Nestled on the prefectural border of Hyogo and Tottori, and a bit further north of Hyogo’s highest peak Hyōnosen, lies the graceful, ladylike curves of Ōginosen. What the mountain lacks in height it more than makes up for in subtle beauty, according to reports from other Japanese hikers, that is. With so few foreign climbers venturing that far north into the deepest reaches of the Kinki region, it was time for an investigative look.
Simon, Ritsuko, Kanako and I cruised north along route 9 through dinosaur country, at least that’s what it used to be millions of years ago when the fearless creatures roamed the earth. Nowadays the area is teeming with dinosaur statues, thanks to the discovery of fossils in the area and an even more recent uncovering of fossilized theropod eggs. From the look of things, you’d think that Hyogo Prefecture was the dinosaur capital of Japan, but that distinction goes to Katsuyama in Fukui prefecture.
We based ourselves at Yumura onsen, a hot spring town whose popularity peaked in the 1980s as the location for the popular television drama Yumechiyo-nikki. During that time, the town was bustling with tourists flocking here to get a taste of rural life, but now the concrete hotels and souvenir shops lay abandoned, the victim of the bursting bubble and nearby Kinosaki onsen, which is now the ‘go to’ place for hot spring enthusiasts.

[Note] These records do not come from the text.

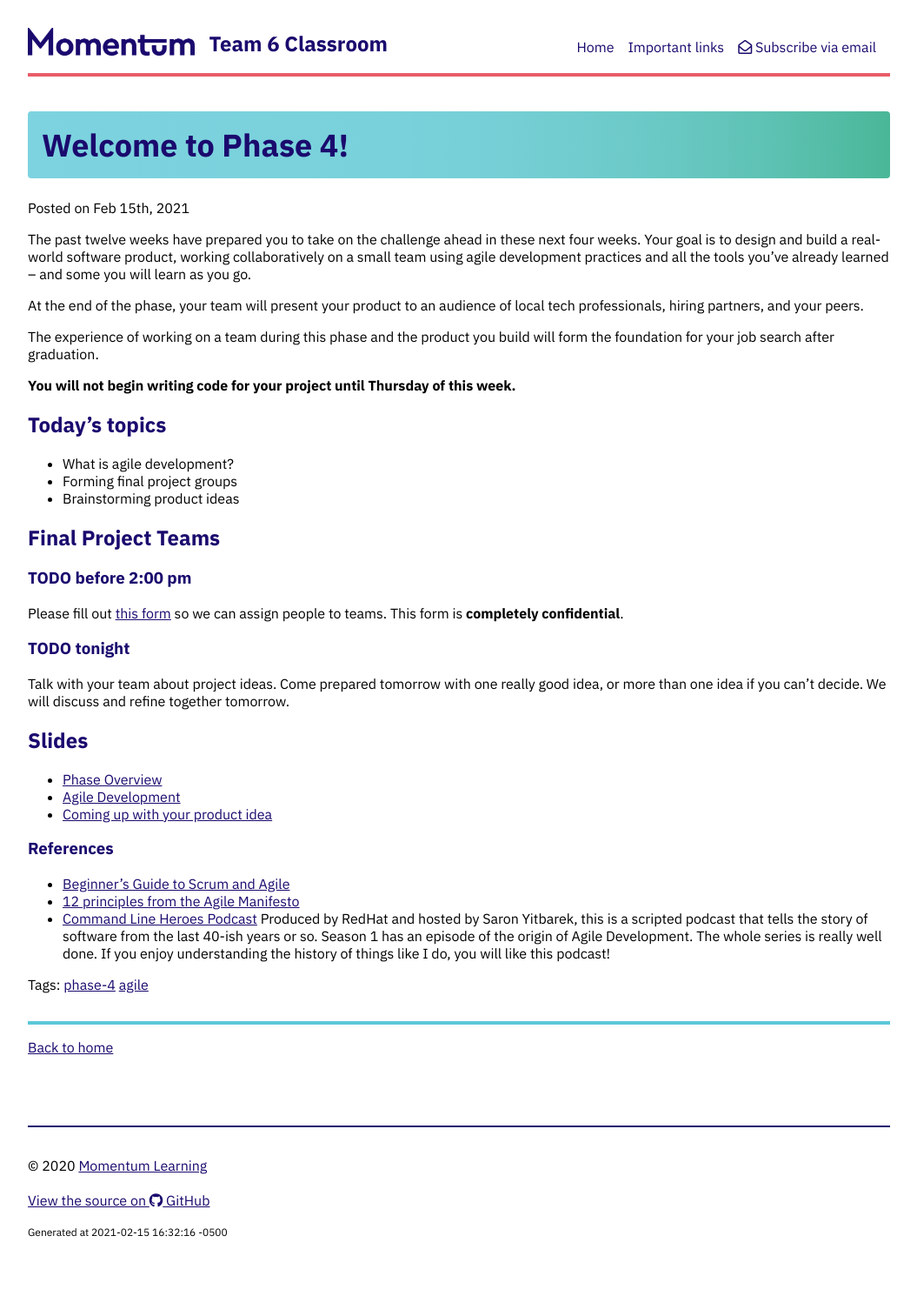
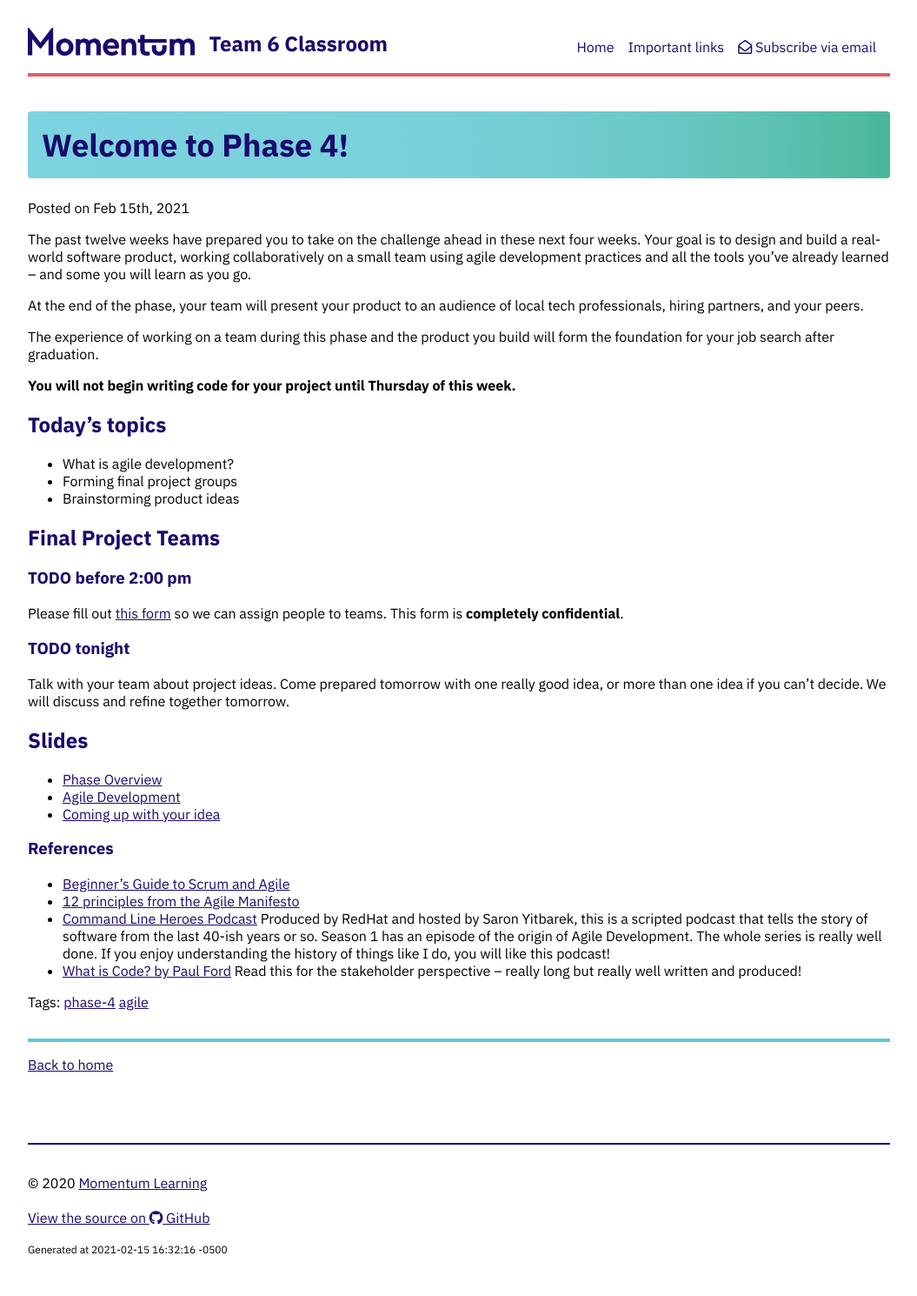
Before and after one commit to momentum-team-6/momentum-team-6.github.io, a Jekyll site: the page built from _posts/2021-02-15-welcome-phase-4.md, in a window 1280 px wide. Shown: the whole page at 87% size, without its empty margins (112-1167 px from the left). Built offline with Jekyll 4.4.1, drawn with Linux system fonts in a browser that asks for light colours; nearby versions of some CDN libraries.

Commit message:
Update links

```diff
--- a/_posts/2021-02-15-welcome-phase-4.md
+++ b/_posts/2021-02-15-welcome-phase-4.md
@@ -30,12 +30,13 @@ Talk with your team about project ideas. Come prepared tomorrow with one really
 
 ## Slides
 
-- [Phase Overview](https://drive.google.com/file/d/14y0MVG1eXjvD15AkP8ISQROeT_atxPIP/view?usp=sharing)
+- [Phase Overview](https://drive.google.com/file/d/1R7z02t8EXOlFgAkOVDYI4_ZrBEI3Dh_R/view?usp=sharing)
 - [Agile Development](https://drive.google.com/file/d/11FdKfcBitBjs7R6Tqkug7oTn9NWdCltQ/view?usp=sharing)
-- [Coming up with your product idea](https://drive.google.com/file/d/1vLEOotRpy3s_scOP6hLOwntxkzZp__on/view?usp=sharing)
+- [Coming up with your idea](https://drive.google.com/file/d/1vLEOotRpy3s_scOP6hLOwntxkzZp__on/view?usp=sharing)
 
 ### References
 
 - [Beginner's Guide to Scrum and Agile](https://blog.trello.com/beginners-guide-scrum-and-agile-project-management)
 - [12 principles from the Agile Manifesto](https://www.agilealliance.org/agile101/12-principles-behind-the-agile-manifesto/)
 - [Command Line Heroes Podcast](https://www.redhat.com/en/command-line-heroes) Produced by RedHat and hosted by Saron Yitbarek, this is a scripted podcast that tells the story of software from the last 40-ish years or so. Season 1 has an episode of the origin of Agile Development. The whole series is really well done. If you enjoy understanding the history of things like I do, you will like this podcast!
+- [What is Code? by Paul Ford](https://www.bloomberg.com/graphics/2015-paul-ford-what-is-code/) Read this for the stakeholder perspective -- really long but really well written and produced!
```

Still, the town provided the closest base camp for our target peak the following morning, and a hot spring bath is a hot spring bath, no matter what the rest of the town may fail to offer.

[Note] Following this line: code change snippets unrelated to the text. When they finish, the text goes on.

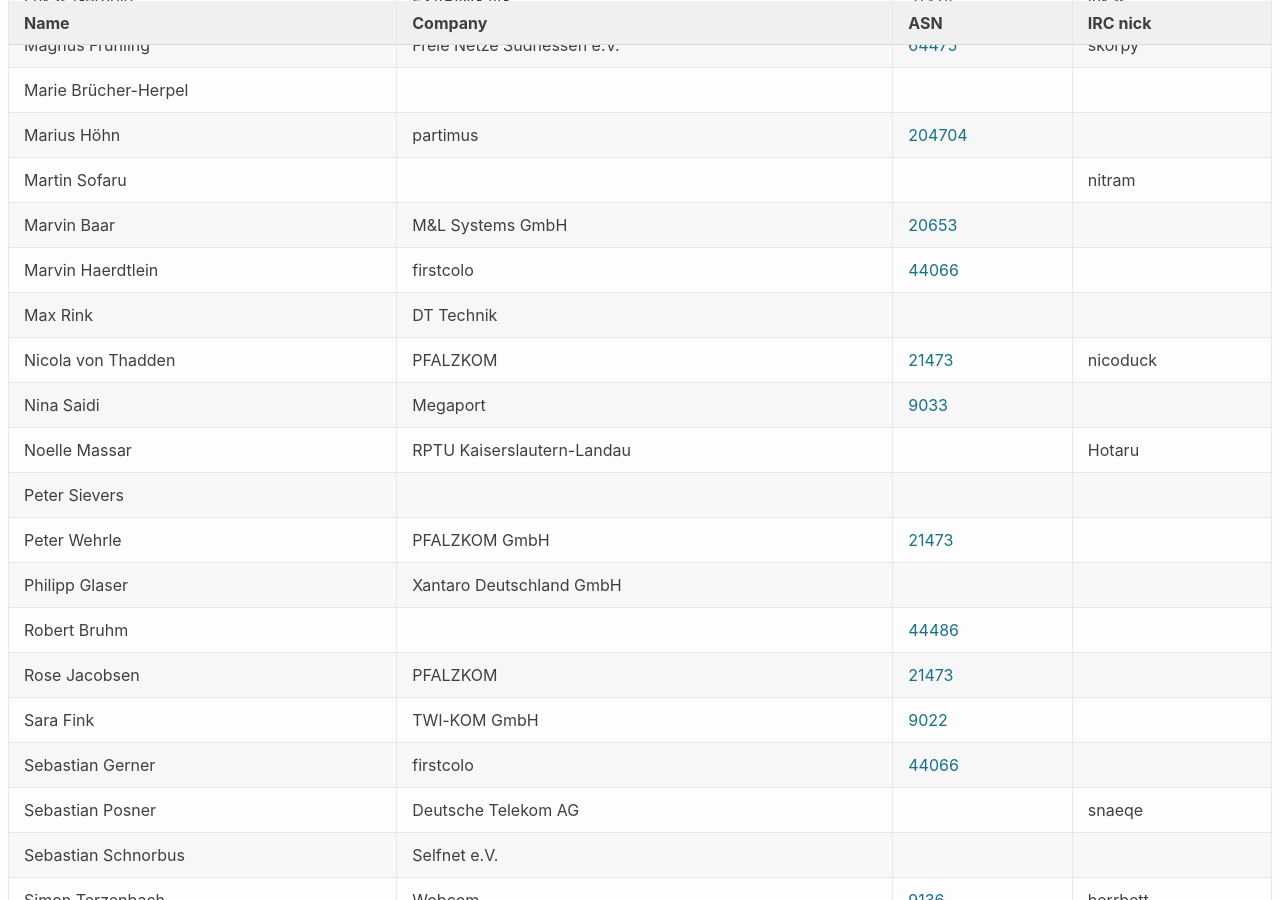
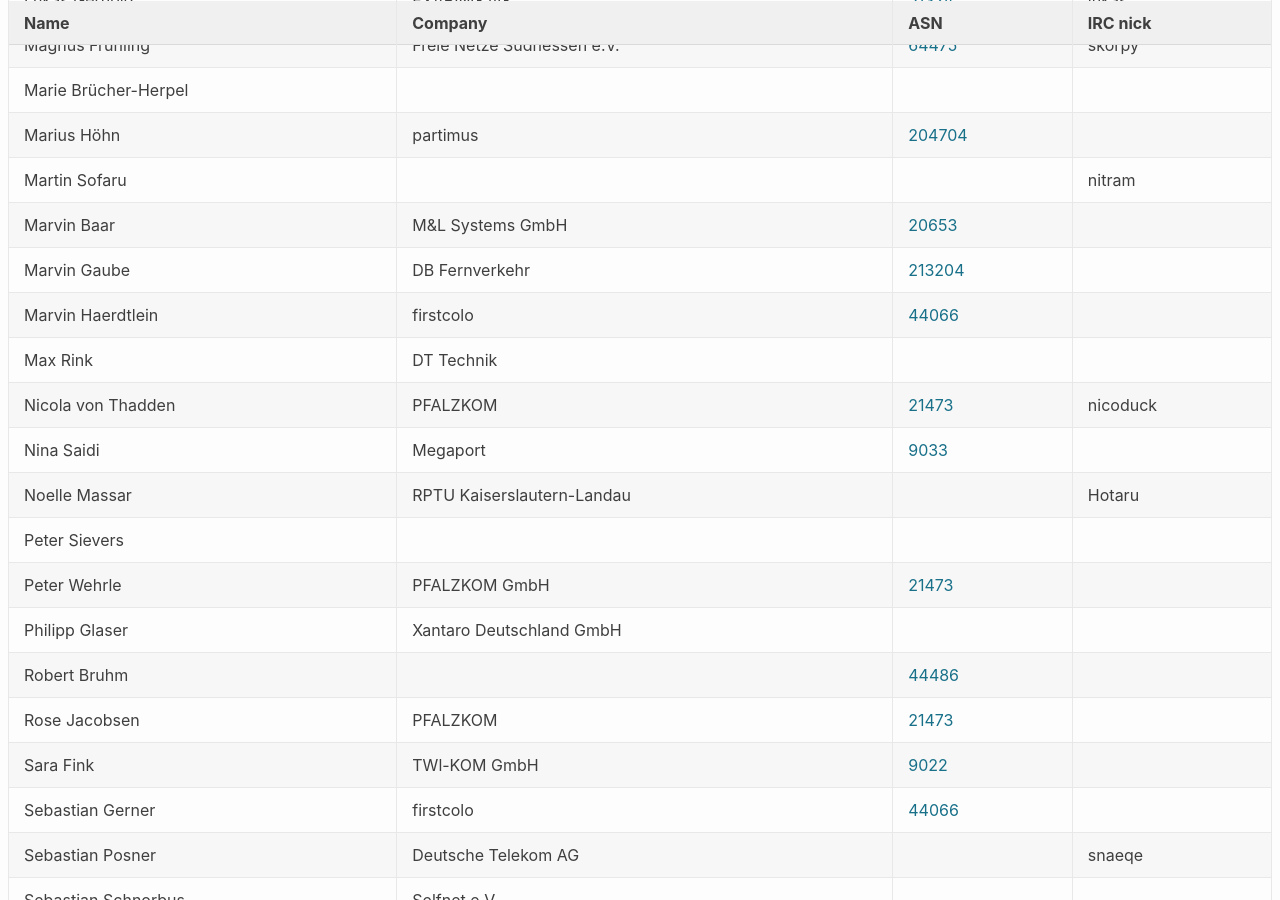
Before and after one commit to denog/pretix-attendeelist, a Jekyll site: the page built from denogmeetup24-04/index.markdown, in a window 1280 px wide and 900 px high, scrolled down 976 px. Built offline with Jekyll 4.4.1, drawn with Linux system fonts in a browser that asks for light colours.

Commit message:
Latest data: Wed Apr 24 07:27:59 UTC 2024

```diff
--- a/_data/attendees_denogmeetup24-04.json
+++ b/_data/attendees_denogmeetup24-04.json
@@ -156,6 +156,12 @@
     "asn": "20653"
   },
   {
+    "name": "Marvin Gaube",
+    "company": "DB Fernverkehr",
+    "irc": null,
+    "asn": "213204"
+  },
+  {
     "name": "Marvin Haerdtlein",
     "company": "firstcolo",
     "irc": null,
```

The next day, after a modest breakfast at the inn, Simon navigated our vehicle up a narrow, hard surfaced forest road that weaved in and out of cedar plantations, skirted the edge of an abandoned dairy farm, and finally crossed a thick yellow line painted across the road that marked the prefectural border. We parked the car in front of an artificial pond and geared up for the easy stroll to the summit. With only 200 vertical meters of elevation gain spread out over 3km, we knew we were in for an easy day.
The trail immediately ducked into an enormous virgin Siebold beech forest, perhaps the finest of its kind in the entire Kansai area. The path was completely flat for the first kilometer of the pleasant stroll, as our eyes were constantly drawn upwards to the verdant greenery of the foliage set against the muted overcast sky above. From the lush canopy the spotted gray trunks of the towering trees pierced the forest floor like telephone poles lined along a city street.
Soon Simon and I split up from the ladies, opting to get a little cardiovascular workout as we approached the first rise in the contours. We coasted to the crest of the first hill, but had to ease back the pace a little as my heart went into palpitations. Ever since my surgery the doctors had warned me not to get the BPMs up to dance music level for fear of overworking the mechanical valve, so I took a rest until my pulse dropped back down to under 100.
After this first climb, the path dropped gradually to a long saddle through more thickets of beech and other hardwoods before climbing the crest of the ridge over a gentle rise to the high point, which was dominated by a wooden emergency hut in immaculate shape. The builders had taken great pains to build the rustic structure directly on the high point, even going so far as to include a ladder to the second floor for mid-winter access. Indeed, it seems that snowshoeing is a popular activity in the colder, frostier months, and the soft gradient helps keep the avalanches at bay. We checked out the views northward to Hyōnosen while waiting for Kanako to Ritsuko to catch up. Once reunited, the summit was invaded by a group of 50 walkers that were part of a guided tour. They snatched up every available inch of soil space while we beat a hasty retreat back to the car.
In a village at the foot of the mountain we paused for a bowl of udon noodles and chatted with the vivacious elderly women working the kitchen. The owner, a man in his early 80s, showed off a picture of an asiatic black bear he had taken while walking in the beech forests in early spring. Apparently the nuts and acorns make it a prime habitat for the ursine creatures, and they sometimes venture a little too far into the village in search of extra nourishment. Our host explained: “Last autumn a bear wandered into a trap set up for wild boar and became stuck. We called the animal rescue office, who tranquilized the animal and transported it back into the forests far away from here.”
With the mountain safely behind us, we took the slow road back to Osaka, stopping at Takeda castle for a short side trip. Dubbed the “Machu Picchu ” of Japan, the castle ruins sit perched on a mountain plateau high above the valley below. To compare it to the lofty Inca settlement is a bit of a stretch, but there’s nothing that the locals won’t do to attract the tourist dollar.